Tuesday, November 24, 2009

Sunday, November 22, 2009

Afternoon at the Museum

Aaron is a pretty big science geek, so we spent the afternoon of his 28th birthday at the American Museum of Natural History.

After a wicked cool show in the planetarium called Journey to the Stars (narrated by Whoopi Goldberg heehee) we meandered through the rest of the museum to see as much as possible before closing time. I loved the Margaret Mead Hall of Pacific Peoples and the Hall of Ocean Life, while Aaron nerded out over the Hall of Biodiversity and the gem and mineral exhibits.

Master of Mélodie

Soprano Susanna Phillips' beautiful voice was showcased vibrantly in her debut recital at Alice Tully Hall this past week. The recital's program included several selections by french composer Gabriel Faurè, known for his ingenuity with the art song, or mélodie.

Particularly lovely was his song Nell, Op. 18, No. 1, which I think my friend Nell B. should adopt as her new theme song. The song's text was an interpretation of Robert Burn's A Red Red Rose and had the swoony romantic schmaltz that gets me every time. My favorite stanza:

The singing sea all along its shores
will end its eternal murmuring
before your image, oh Nell my love,
ceases to bloom in my heart.

image via www.vivaart.co.uk

Sunday, November 15, 2009

There is history in this room.

In The Kirby Theater Company's production of Five Women Wearing the Same Dress, five bridesmaid huddle together in the bride's childhood bedroom to escape a Southern circus wedding. They commiserate about the bitchy bride and their hideous bridesmaids dresses while sharing stories from their hapless romantic histories.

The play was written by Alan Ball of True Blood fame. His feisty bad girl Southern belle characters are familiar and their snappy dialogue is as hilarious as Sookie and Tera's repartee on True Blood. Minus the blood sucking vampire stuff.

German Expressionism at Ikea

Aaron and I took one of those "we just need one thing but will end up spending a fortune" trips to Ikea in Red Hook on Saturday. We are still searching for something to hang in our tv nook and the above image is a contender. What do you think?

As I'm sure you can tell, the picture is Klimt-inspired, which reminds me that I still want to go see From Klimt to Klee at the Neue Gallery as soon as possible.

Friday, November 13, 2009


Handel's opera seria Ariodante is set in Scotland, where a scheming jerk named Polinesso attempts to break up an engagement, slander a princess and ruin the opera's namesake's reputation all because the princess has refused his romantic advances, thus blocking his accession to the throne.

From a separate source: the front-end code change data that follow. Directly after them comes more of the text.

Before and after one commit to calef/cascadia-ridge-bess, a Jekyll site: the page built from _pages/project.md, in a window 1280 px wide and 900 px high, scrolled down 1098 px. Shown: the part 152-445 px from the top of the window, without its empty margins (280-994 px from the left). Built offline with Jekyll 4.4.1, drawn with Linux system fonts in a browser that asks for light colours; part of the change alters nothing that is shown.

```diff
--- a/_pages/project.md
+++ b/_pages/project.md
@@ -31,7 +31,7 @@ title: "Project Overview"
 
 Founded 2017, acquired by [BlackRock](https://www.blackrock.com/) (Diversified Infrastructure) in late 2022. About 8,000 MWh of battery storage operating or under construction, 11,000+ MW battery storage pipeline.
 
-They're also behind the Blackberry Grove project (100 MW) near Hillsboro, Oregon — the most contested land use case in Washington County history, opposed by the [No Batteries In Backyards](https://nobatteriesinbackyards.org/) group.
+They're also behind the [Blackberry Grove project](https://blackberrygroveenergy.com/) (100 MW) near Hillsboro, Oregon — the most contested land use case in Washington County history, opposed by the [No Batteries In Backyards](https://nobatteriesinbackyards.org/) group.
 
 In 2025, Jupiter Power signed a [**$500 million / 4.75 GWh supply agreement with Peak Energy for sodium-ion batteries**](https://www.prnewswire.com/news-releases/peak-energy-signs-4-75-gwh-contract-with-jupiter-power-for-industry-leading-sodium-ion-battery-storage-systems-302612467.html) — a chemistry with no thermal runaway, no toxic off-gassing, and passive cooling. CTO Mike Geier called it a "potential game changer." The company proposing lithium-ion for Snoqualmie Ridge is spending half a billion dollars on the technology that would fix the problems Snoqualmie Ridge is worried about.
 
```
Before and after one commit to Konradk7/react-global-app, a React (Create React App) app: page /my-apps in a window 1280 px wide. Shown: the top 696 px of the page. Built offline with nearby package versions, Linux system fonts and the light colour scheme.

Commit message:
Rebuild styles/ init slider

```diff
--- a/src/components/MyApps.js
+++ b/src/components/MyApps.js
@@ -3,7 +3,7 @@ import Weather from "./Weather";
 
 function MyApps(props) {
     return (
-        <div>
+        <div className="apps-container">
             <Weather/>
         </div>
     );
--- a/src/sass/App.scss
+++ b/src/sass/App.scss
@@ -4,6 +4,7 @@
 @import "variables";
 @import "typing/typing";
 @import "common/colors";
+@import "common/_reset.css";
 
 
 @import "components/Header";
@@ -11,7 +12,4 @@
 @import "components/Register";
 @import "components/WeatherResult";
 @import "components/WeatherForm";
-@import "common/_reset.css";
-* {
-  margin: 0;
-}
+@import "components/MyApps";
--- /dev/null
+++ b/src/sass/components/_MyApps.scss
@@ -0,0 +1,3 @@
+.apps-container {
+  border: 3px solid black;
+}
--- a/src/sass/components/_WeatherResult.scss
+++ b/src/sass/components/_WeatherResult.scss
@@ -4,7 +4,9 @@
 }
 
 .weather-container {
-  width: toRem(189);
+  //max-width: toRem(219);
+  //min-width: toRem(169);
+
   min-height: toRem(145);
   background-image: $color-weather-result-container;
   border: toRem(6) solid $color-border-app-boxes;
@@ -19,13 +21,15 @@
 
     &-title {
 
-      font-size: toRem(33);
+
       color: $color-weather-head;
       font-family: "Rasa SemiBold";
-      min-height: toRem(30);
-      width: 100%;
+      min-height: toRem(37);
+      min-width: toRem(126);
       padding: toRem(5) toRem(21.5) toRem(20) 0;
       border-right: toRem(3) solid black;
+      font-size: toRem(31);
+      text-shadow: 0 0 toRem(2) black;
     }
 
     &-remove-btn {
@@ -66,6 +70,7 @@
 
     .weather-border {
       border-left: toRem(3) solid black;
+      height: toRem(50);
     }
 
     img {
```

Polinesso's evil plot is evenutally found out, but not before he has implicated Dalinda, the princess's lady in waiting. Poor Dalinda is so smitten with Polinesso that she will do anything he says, even impersonate the princess to mislead her noble fiancee. The things we do for love!

Here is Dalina expressing her unrequited love for the dirtbag Polinesso.

image via www.bbc.co.uk

Wednesday, November 11, 2009

Follow the Heron!

Is there anyone more adorable than Maeve Gilchrist? I think not!

The Scottish cutie pie played her harp and sang at Caffe Vivaldi the other night and transfixed her audience with gorgeous songs talking of love, life, and Scotland, of course.

Saturday, November 7, 2009

Your Secret Reading Self

A.S. Byatt visited the 92nd Street Y last week to talk about her newest project, The Children's Book. Byatt read two selections from the book and then engaged in a Questions and Answers sessions with a former colleague, David Ebershoff. In his introduction, Ebershoff recalled another such session with Byatt when she was asked by a fan, " How do you know so much about so many things?"

"I read," she replied.

Byatt and Ebershoff talked at length about the complex characters alive in The Children's Book, including Olive, a wife, mother and writer who pens special stories for each of her children. Byatt talked about how brazen this was for a mother to do; forge a familiarity with her children's "secret reading self." I love this acknowledgment of the clandestine part of reader's identity that is allowed to pursue intellectual and personal curiosities without fear of consequences.

Byatt admitted that as a girl she didn't "like stories about other little girls." Instead of reading what was considered appropriate materials for young girls, her secret reading self was drawn to the dark fairytales and nordic mythology that has influenced her life as a writer and a reader.

Friday, November 6, 2009

Tuesday, November 3, 2009

Monday, November 2, 2009

Happy Halloween!


final product

image via www.mymilktoof.blogspot.com